## WHAT THIS TASK INVOLVES
Search the data below for the word "delay" and copy each line that holds it.

[Items from a dataset]
++++++++++
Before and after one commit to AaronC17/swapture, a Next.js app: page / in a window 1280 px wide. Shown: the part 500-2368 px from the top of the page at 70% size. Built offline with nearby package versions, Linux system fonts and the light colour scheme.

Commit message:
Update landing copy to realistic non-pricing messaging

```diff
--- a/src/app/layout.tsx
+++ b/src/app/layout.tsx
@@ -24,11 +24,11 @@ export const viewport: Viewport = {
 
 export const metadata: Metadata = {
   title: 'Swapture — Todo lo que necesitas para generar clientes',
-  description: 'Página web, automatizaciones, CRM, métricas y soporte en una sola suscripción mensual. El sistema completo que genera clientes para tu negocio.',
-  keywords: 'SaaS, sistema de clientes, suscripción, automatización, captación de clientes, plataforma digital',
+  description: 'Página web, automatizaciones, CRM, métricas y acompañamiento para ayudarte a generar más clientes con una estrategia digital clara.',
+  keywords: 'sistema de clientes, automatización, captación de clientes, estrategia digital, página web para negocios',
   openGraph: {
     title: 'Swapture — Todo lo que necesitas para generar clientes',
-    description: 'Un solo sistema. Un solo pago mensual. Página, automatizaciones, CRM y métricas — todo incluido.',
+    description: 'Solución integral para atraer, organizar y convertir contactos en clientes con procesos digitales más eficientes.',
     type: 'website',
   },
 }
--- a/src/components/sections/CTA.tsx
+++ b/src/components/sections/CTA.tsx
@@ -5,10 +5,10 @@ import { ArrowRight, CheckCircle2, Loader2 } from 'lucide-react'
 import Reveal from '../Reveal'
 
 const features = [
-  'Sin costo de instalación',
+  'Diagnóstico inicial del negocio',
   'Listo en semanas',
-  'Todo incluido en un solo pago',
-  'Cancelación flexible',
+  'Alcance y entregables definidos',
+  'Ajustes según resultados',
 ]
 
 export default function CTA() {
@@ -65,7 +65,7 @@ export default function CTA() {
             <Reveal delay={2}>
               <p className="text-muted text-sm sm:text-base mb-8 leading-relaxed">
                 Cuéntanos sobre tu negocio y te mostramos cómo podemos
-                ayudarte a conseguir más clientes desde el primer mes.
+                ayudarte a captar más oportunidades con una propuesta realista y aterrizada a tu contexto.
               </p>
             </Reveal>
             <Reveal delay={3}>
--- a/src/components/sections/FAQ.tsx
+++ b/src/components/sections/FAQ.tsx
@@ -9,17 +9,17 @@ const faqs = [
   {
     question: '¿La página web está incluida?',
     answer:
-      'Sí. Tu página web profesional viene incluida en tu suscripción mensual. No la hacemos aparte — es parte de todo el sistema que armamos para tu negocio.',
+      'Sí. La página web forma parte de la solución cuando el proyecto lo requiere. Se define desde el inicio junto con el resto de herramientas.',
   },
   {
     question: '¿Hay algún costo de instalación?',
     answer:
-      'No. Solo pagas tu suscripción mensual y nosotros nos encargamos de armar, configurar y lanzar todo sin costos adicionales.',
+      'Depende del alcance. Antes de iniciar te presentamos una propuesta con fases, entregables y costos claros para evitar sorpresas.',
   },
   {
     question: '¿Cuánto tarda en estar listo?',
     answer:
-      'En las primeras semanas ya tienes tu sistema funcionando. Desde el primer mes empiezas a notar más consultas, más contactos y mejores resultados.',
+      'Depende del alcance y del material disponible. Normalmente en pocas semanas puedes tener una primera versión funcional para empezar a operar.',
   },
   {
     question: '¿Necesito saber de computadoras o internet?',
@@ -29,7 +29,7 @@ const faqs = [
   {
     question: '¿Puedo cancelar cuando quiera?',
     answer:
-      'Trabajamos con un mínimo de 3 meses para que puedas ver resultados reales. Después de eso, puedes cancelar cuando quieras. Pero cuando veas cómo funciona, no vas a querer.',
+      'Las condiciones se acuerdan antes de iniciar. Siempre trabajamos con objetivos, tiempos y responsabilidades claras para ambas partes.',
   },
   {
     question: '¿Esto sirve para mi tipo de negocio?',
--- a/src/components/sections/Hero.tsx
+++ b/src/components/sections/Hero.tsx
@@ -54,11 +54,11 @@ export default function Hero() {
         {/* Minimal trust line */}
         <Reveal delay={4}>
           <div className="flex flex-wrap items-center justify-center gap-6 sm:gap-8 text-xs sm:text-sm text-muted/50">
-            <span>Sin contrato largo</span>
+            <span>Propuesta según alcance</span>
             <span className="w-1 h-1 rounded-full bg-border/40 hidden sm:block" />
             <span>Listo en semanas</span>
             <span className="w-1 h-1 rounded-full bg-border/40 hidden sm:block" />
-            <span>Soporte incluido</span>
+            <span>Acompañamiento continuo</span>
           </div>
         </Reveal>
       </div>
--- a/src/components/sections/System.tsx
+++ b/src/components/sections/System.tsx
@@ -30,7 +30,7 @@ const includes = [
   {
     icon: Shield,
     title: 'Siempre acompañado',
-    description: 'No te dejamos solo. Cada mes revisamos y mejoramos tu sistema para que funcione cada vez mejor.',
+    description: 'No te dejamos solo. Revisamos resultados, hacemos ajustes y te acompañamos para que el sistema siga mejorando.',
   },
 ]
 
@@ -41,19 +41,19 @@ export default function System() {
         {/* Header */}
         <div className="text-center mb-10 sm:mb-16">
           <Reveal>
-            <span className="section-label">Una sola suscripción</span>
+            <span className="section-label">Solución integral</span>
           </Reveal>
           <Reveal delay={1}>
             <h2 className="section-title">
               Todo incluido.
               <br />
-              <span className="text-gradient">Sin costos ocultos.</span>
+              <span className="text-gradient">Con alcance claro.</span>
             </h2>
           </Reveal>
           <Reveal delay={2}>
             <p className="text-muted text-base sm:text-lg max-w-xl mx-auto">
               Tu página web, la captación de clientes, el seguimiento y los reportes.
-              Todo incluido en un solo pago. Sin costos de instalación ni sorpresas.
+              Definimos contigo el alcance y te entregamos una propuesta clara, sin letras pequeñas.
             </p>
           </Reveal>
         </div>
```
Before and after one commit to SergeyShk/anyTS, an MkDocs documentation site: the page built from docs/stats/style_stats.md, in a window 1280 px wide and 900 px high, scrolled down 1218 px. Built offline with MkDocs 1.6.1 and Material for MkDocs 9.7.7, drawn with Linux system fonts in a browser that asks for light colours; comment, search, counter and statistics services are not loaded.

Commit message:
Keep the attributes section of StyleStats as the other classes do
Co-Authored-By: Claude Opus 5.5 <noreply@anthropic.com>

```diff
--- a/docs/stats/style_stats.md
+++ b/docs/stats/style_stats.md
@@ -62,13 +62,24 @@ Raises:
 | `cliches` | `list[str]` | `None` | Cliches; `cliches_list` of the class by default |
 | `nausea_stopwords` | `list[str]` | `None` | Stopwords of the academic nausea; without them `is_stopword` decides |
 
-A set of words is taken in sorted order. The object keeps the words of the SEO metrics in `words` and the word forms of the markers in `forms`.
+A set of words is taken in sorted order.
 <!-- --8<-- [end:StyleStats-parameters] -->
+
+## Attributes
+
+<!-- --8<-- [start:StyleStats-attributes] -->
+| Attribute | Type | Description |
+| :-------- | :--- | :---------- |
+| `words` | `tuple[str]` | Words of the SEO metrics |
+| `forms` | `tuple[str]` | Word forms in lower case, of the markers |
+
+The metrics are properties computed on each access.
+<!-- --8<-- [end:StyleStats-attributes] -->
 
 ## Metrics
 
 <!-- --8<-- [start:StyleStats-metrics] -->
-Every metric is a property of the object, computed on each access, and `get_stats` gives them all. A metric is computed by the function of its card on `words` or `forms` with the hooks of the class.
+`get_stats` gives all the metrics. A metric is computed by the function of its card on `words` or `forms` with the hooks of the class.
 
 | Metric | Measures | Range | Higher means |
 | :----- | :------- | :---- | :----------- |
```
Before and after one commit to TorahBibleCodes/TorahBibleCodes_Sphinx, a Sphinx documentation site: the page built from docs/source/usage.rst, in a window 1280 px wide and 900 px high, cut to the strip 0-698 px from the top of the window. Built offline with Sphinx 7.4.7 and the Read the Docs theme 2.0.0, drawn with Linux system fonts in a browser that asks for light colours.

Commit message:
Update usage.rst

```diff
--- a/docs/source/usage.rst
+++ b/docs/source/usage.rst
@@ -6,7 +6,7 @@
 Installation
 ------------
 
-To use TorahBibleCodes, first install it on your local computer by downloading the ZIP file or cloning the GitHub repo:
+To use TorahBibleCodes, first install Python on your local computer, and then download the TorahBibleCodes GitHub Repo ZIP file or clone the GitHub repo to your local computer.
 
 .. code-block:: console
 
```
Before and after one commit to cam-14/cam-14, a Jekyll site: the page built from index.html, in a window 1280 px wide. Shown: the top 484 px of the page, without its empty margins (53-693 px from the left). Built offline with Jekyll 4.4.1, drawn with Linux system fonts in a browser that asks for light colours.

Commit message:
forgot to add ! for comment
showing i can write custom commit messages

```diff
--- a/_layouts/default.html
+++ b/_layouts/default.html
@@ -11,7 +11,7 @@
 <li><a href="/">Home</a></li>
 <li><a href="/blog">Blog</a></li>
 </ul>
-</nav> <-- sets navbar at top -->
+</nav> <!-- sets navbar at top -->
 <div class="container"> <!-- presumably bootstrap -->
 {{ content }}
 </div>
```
++++++++++
## OUTPUT OF THE TASK
             <Reveal delay={2}>
             <Reveal delay={3}>
         <Reveal delay={4}>
           <Reveal delay={1}>
           <Reveal delay={2}>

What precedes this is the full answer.